Archaea are the target of a number of viruses in a diverse virosphere distinct from bacterial and eukaryotic viruses. They have been organized into 15-18 DNA-based families so far, but multiple species remain un-isolated and await classification.[159][160][161] These families can be informally divided into two groups: archaea-specific and cosmopolitan. Archaeal-specific viruses target only archaean species and currently include 12 families. Numerous unique, previously unidentified viral structures have been observed in this group, including: bottle-shaped, spindle-shaped, coil-shaped, and droplet-shaped viruses.[160] While the reproductive cycles and genomic mechanisms of archaea-specific species may be similar to other viruses, they bear unique characteristics that were specifically developed due to the morphology of host cells they infect.[159] Their virus release mechanisms differ from that of other phages. Bacteriophages generally undergo either lytic pathways, lysogenic pathways, or (rarely) a mix of the two.[162] Most archaea-specific viral strains maintain a stable, somewhat lysogenic, relationship with their hosts – appearing as a chronic infection. This involves the gradual, and continuous, production and release of virions without killing the host cell.[163] Prangishyili (2013) noted that it has been hypothesized that tailed archaeal phages originated from bacteriophages capable of infecting haloarchaeal species. If the hypothesis is correct, it can be concluded that other double-stranded DNA viruses that make up the rest of the archaea-specific group are their own unique group in the global viral community. Krupovic et al. (2018) states that the high levels of horizontal gene transfer, rapid mutation rates in viral genomes, and lack of universal gene sequences have led researchers to perceive the evolutionary pathway of archaeal viruses as a network. The lack of similarities among phylogenetic markers in this network and the global virosphere, as well as external linkages to non-viral elements, may suggest that some species of archaea specific viruses evolved from non-viral mobile genetic elements (MGE).[160]

These viruses have been studied in most detail in thermophilics, particularly the orders Sulfolobales and Thermoproteales.[164]<

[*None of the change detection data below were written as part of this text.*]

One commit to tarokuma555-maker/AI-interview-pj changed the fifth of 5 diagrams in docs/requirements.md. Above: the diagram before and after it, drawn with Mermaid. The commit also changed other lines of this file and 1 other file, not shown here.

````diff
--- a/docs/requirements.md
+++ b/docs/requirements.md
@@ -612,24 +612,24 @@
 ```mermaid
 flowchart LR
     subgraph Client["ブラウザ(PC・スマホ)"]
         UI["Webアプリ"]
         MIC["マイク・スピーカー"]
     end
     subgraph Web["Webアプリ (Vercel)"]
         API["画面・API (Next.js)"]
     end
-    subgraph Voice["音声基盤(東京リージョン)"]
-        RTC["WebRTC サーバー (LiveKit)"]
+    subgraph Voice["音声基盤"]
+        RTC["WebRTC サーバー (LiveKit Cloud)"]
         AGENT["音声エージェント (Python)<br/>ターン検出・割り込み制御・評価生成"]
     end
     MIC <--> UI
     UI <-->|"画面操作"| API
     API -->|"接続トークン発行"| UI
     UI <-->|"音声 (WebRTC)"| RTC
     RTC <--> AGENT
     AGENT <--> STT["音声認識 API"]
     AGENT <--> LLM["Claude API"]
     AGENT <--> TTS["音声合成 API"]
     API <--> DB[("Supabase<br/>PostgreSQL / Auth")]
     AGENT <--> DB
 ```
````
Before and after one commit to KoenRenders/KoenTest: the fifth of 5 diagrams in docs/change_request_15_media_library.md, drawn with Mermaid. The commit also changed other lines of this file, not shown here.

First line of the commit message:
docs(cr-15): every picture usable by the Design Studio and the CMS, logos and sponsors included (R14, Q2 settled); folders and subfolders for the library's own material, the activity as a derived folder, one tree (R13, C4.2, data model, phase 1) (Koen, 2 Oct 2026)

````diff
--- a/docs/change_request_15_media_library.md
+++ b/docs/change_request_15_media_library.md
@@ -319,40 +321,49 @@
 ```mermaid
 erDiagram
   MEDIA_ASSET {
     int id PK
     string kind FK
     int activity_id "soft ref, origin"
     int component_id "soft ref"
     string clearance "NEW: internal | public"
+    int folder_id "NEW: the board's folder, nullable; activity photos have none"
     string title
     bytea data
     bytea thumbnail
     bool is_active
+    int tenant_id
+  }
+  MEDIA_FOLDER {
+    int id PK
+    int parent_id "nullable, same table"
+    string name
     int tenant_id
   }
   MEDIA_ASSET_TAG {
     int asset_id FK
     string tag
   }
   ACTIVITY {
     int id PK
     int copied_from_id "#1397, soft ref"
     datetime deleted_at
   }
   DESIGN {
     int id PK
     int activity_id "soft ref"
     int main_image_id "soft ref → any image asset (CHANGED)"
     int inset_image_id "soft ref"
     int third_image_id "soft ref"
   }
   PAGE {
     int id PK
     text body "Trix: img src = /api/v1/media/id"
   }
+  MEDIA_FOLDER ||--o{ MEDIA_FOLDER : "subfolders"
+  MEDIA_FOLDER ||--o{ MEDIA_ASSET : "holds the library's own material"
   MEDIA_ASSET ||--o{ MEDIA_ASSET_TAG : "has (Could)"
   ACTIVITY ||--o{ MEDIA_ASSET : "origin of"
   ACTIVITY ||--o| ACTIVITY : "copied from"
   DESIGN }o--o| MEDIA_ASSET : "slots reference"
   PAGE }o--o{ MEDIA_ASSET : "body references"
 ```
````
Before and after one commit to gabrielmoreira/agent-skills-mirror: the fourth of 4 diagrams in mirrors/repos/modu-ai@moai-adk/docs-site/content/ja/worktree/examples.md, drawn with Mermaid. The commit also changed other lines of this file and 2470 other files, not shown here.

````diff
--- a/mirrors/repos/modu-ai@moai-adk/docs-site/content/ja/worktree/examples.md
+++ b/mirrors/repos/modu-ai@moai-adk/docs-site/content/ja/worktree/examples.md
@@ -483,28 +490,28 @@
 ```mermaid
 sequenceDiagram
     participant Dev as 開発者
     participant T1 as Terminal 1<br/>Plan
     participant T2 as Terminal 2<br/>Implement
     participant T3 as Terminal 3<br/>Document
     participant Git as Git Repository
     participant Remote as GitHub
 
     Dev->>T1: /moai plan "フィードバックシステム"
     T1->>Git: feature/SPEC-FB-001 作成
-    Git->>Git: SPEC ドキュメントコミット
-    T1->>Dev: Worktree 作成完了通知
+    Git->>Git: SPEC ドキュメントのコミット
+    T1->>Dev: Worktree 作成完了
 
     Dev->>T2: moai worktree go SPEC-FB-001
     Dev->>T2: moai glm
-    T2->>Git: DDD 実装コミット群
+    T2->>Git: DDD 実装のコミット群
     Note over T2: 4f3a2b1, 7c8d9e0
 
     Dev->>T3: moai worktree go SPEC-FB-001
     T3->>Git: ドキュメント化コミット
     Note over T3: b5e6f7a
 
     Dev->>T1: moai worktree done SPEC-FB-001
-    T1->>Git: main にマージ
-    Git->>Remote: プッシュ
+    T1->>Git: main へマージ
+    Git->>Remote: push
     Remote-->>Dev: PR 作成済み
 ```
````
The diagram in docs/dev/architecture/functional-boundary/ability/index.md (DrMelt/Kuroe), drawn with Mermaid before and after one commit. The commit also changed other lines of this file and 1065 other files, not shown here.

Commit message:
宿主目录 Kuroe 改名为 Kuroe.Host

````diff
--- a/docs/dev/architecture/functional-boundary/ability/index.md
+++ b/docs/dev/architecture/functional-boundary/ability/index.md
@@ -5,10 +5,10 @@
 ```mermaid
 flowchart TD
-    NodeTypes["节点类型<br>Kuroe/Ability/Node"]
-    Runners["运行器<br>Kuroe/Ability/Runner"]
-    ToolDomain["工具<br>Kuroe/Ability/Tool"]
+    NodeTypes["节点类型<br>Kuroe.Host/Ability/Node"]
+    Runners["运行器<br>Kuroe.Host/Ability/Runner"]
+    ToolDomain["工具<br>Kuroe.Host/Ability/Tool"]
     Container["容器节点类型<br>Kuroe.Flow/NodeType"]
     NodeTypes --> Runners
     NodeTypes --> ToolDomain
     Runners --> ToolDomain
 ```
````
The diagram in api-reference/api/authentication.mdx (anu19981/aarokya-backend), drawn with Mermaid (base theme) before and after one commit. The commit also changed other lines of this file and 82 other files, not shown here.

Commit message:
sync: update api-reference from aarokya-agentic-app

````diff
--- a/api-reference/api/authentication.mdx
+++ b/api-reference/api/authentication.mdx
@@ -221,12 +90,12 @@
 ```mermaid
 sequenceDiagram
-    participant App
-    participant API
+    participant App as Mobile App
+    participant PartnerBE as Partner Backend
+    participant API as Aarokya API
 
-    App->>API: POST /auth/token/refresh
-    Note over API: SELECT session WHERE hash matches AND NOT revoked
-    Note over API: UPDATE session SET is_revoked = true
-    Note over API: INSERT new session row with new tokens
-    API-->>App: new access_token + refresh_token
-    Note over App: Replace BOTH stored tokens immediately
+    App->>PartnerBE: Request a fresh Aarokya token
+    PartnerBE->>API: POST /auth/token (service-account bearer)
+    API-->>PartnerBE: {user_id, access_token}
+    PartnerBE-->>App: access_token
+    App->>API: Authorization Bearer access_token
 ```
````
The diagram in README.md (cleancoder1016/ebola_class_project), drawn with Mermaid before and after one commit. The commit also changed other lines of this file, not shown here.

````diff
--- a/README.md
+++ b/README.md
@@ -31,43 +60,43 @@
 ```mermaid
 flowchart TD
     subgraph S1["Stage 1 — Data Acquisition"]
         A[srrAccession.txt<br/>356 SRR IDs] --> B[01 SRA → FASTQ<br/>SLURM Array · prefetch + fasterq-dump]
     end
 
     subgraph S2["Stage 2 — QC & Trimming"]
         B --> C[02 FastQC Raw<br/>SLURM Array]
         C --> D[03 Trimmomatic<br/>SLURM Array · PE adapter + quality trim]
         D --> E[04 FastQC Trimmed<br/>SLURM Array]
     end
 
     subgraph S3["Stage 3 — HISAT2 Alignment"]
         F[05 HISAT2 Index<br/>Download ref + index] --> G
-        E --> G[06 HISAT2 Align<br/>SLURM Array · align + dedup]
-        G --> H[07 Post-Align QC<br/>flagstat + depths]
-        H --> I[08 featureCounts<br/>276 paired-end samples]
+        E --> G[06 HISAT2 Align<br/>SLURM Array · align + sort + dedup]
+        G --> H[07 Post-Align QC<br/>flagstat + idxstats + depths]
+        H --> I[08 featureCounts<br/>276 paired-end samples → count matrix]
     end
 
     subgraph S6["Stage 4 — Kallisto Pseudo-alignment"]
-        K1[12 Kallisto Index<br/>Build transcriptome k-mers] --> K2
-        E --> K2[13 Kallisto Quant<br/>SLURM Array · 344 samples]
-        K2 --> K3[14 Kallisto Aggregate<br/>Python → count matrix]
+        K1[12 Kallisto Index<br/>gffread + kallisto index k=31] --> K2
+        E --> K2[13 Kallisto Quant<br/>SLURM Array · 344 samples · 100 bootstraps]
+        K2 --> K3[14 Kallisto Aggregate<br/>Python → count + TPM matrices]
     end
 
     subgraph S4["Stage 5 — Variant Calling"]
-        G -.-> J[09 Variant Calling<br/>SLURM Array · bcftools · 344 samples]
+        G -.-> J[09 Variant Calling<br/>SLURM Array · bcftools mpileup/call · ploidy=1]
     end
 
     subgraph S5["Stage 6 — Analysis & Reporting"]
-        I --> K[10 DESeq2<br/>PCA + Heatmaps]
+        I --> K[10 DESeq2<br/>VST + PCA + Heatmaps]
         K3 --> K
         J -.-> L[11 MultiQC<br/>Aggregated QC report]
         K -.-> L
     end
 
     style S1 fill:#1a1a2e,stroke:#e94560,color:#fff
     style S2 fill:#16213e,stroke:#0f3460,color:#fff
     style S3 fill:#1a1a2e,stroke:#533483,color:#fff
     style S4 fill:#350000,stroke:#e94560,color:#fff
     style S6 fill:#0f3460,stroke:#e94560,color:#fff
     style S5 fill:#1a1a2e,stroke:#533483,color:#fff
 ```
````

These viruses have been studied in most detail in thermophilics, particularly the orders Sulfolobales and Thermoproteales.[164] Two groups of single-stranded DNA viruses that infect archaea have been recently isolated. One group is exemplified by the Halorubrum pleomorphic virus 1 (Pleolipoviridae) infecting halophilic archaea,[165] and the other one by the Aeropyrum coil-shaped virus (Spiraviridae) infecting a hyperthermophilic (optimal growth at 90–95 °C) host.[166] Notably, the latter virus has the largest currently reported ssDNA genome. Defenses against these viruses may involve RNA interference from repetitive DNA sequences that are related to the genes of the viruses.[167][168]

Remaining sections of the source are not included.